> [To do]: Write down nothing except how many lines in the entries contain "shown".

> [Exercise data]:
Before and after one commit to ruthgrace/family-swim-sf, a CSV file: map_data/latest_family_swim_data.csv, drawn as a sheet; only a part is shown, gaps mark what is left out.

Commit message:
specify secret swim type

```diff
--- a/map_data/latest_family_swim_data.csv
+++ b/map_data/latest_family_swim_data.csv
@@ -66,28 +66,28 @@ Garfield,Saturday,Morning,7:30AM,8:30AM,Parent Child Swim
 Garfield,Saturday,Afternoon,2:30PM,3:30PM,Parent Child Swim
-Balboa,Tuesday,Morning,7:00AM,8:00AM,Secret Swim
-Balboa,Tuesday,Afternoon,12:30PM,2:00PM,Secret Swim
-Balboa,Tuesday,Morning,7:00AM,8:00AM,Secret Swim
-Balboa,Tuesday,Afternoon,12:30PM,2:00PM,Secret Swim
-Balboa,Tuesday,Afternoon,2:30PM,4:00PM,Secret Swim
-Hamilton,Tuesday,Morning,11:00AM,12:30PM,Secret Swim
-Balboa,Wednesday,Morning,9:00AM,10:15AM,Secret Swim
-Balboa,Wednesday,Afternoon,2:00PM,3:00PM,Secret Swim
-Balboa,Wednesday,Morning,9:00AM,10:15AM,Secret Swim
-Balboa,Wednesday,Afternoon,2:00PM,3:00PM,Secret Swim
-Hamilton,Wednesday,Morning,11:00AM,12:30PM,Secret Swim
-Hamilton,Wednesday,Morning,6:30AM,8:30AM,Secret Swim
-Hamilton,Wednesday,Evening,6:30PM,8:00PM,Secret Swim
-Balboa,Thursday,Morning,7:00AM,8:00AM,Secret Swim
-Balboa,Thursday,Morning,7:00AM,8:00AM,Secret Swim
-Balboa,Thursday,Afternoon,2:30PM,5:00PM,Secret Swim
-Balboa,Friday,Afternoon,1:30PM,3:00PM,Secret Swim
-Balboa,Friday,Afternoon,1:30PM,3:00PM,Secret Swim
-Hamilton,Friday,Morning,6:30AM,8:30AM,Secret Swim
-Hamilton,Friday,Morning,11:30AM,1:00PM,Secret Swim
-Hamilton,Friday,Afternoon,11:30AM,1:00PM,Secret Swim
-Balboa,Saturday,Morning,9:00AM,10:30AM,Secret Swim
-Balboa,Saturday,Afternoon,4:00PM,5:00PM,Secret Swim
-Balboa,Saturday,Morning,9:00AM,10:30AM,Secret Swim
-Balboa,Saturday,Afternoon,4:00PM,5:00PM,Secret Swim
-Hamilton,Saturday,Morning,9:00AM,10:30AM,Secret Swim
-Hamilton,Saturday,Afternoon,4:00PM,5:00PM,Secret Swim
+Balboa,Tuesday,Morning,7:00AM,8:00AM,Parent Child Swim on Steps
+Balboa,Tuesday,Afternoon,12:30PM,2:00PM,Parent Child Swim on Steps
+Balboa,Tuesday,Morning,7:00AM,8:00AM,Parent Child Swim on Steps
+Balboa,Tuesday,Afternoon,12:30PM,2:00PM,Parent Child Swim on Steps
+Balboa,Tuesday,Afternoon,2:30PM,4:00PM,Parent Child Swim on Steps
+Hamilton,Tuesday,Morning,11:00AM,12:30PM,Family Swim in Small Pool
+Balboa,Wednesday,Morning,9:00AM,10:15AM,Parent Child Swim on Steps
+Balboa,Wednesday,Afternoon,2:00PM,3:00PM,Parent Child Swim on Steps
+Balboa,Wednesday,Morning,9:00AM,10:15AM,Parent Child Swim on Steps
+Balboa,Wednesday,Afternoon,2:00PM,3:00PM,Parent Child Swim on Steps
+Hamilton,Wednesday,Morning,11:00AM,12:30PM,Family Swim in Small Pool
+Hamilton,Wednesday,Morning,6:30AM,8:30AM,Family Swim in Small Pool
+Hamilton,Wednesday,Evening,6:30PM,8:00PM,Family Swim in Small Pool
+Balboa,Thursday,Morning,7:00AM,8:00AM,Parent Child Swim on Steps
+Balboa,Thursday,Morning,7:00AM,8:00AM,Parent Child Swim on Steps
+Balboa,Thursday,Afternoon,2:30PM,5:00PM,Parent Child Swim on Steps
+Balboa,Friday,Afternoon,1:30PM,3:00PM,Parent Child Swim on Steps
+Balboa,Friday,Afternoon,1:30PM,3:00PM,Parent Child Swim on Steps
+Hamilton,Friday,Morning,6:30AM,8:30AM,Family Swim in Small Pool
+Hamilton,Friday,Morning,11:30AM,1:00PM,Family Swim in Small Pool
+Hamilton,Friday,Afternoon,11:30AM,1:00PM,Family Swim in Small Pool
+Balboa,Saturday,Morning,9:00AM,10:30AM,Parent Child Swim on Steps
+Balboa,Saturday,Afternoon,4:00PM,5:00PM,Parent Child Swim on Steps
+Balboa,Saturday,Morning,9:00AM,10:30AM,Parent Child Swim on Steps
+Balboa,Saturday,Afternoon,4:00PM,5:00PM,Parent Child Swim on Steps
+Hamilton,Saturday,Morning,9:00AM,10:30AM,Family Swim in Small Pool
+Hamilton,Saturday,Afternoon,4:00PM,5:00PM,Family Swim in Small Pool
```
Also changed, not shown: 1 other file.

> [Result below]: 2